Dataset entries:
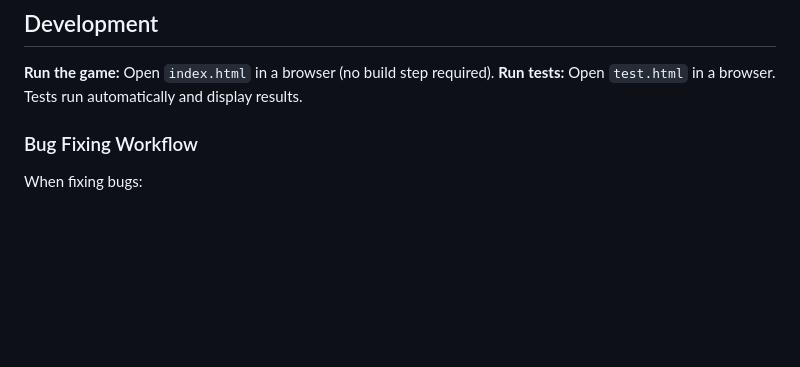
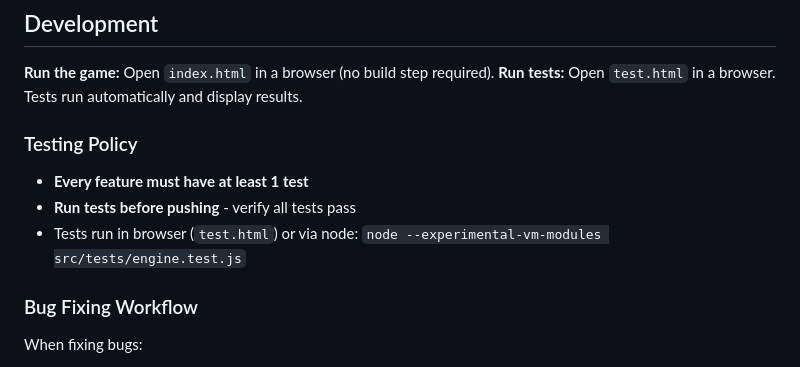
Before and after one commit to aleksejkozin/claude, a Markdown page: CLAUDE.md, the part around the change. GitHub-like rendering; blank space fills up the shorter version.

Commit message:
docs: add testing policy to CLAUDE.md
Every feature must have at least 1 test. Run tests before pushing.

Co-Authored-By: Claude Opus 4.5 <noreply@anthropic.com>

```diff
--- a/CLAUDE.md
+++ b/CLAUDE.md
@@ -15,6 +15,11 @@ Tower Builder is a physics-based tower building game where players drag and drop
 ## Development
 **Run the game:** Open `index.html` in a browser (no build step required).
 **Run tests:** Open `test.html` in a browser. Tests run automatically and display results.
+
+### Testing Policy
+- **Every feature must have at least 1 test**
+- **Run tests before pushing** - verify all tests pass
+- Tests run in browser (`test.html`) or via node: `node --experimental-vm-modules src/tests/engine.test.js`
 
 ### Bug Fixing Workflow
 When fixing bugs:
```
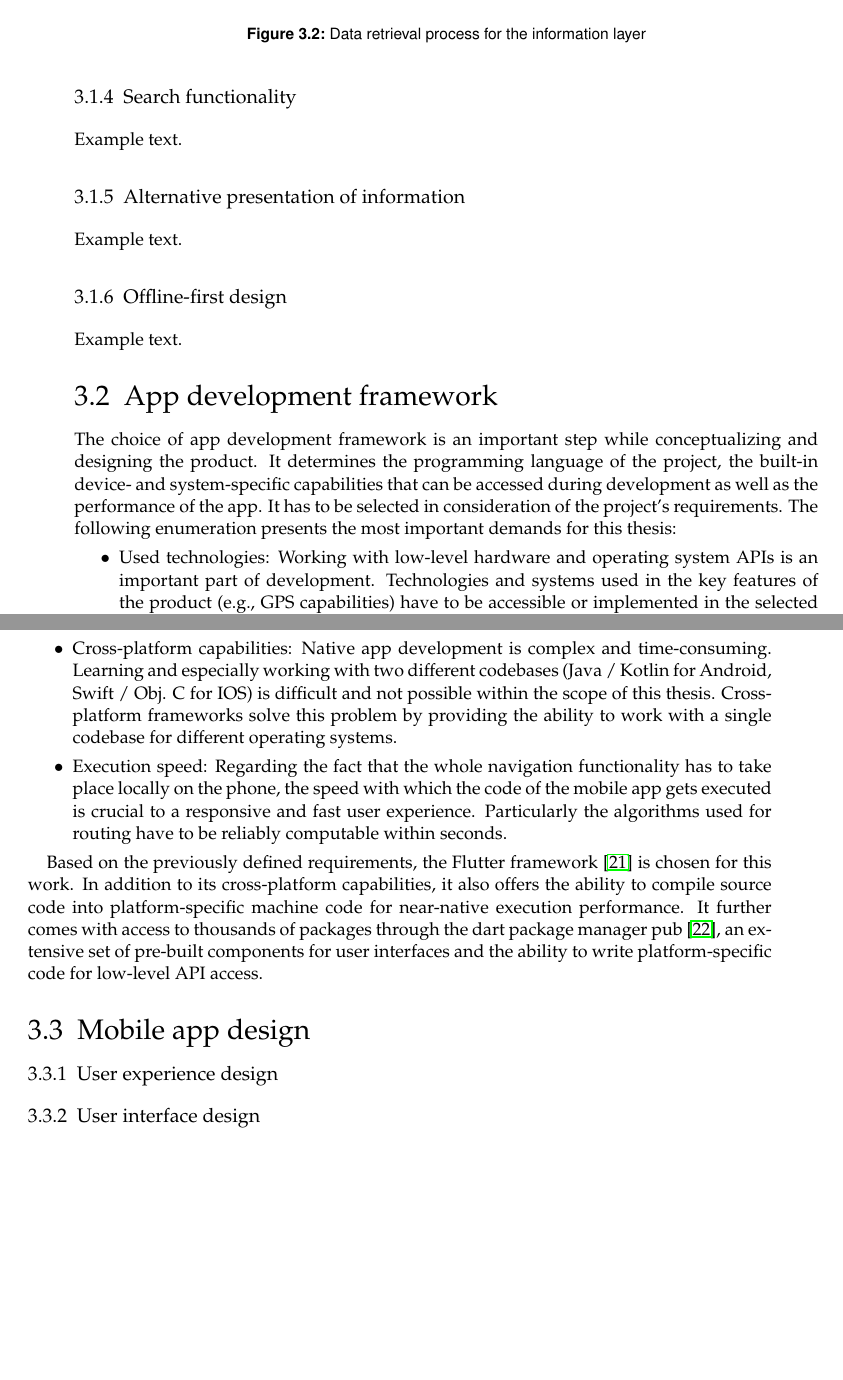
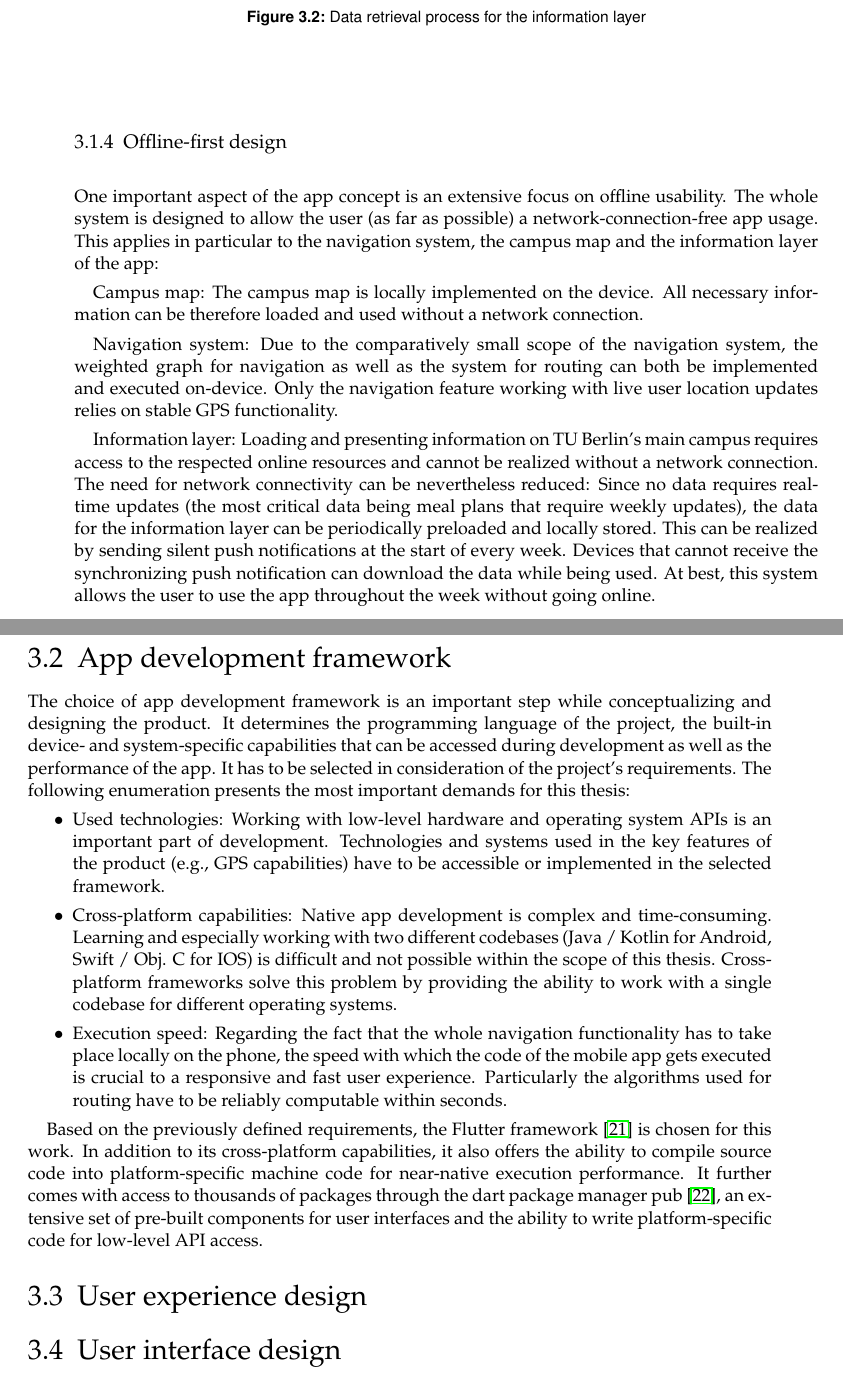
Before and after one commit to patrickzda/campus_app, a LaTeX thesis (thesis/main.tex, which reads thesis/content/03_concept_and_design.tex): two parts of pages 23 and 24 of 39, joined at a grey line, cut so that both start at the same text, the shorter picture padded with empty space. Compiled offline with pdfLaTeX.

Commit message:
Thesis: Concept and design

```diff
--- a/thesis/content/03_concept_and_design.tex
+++ b/thesis/content/03_concept_and_design.tex
@@ -75,12 +75,18 @@ By splitting the logic for crawling and provision, the workload that arises on T
 	\caption{Data retrieval process for the information layer}
 \end{figure}
 
-\subsection{Search functionality}
-Example text.
-\subsection{Alternative presentation of information}
-Example text.
+%\subsection{Exploration vs. search}
+%\subsection{Search functionality}
+%\subsection{Alternative presentation of information}
+
 \subsection{Offline-first design}
-Example text.
+One important aspect of the app concept is an extensive focus on offline usability. The whole system is designed to allow the user (as far as possible) a network-connection-free app usage. This applies in particular to the navigation system, the campus map and the information layer of the app:
+
+Campus map: The campus map is locally implemented on the device. All necessary information can be therefore loaded and used without a network connection.
+
+Navigation system: Due to the comparatively small scope of the navigation system, the weighted graph for navigation as well as the system for routing can both be implemented and executed on-device. Only the navigation feature working with live user location updates relies on stable GPS functionality.
+
+Information layer: Loading and presenting information on TU Berlin's main campus requires access to the respected online resources and cannot be realized without a network connection. The need for network connectivity can be nevertheless reduced: Since no data requires real-time updates (the most critical data being meal plans that require weekly updates), the data for the information layer can be periodically preloaded and locally stored. This can be realized by sending silent push notifications at the start of every week. Devices that cannot receive the synchronizing push notification can download the data while being used. At best, this system allows the user to use the app throughout the week without going online.
 
 \section{App development framework}
 The choice of app development framework is an important step while conceptualizing and designing the product. It determines the programming language of the project, the built-in device- and system-specific capabilities that can be accessed during development as well as the performance of the app. It has to be selected in consideration of the project's requirements. The following enumeration presents the most important demands for this thesis:
@@ -92,6 +98,6 @@ The choice of app development framework is an important step while conceptualizi
 
 Based on the previously defined requirements, the Flutter framework \cite{flutter} is chosen for this work. In addition to its cross-platform capabilities, it also offers the ability to compile source code into platform-specific machine code for near-native execution performance. It further comes with access to thousands of packages through the dart package manager pub \cite{pub_dev}, an extensive set of pre-built components for user interfaces and the ability to write platform-specific code for low-level API access.
 
-\section{Mobile app design}
-\subsection{User experience design}
-\subsection{User interface design}
+\section{User experience design}
+
+\section{User interface design}
```
Also changed, not shown: thesis/main.pdf, 8 other files.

Brief: Determine how many lines of the data above contain the string "information", and answer with the number only.

Task output: 6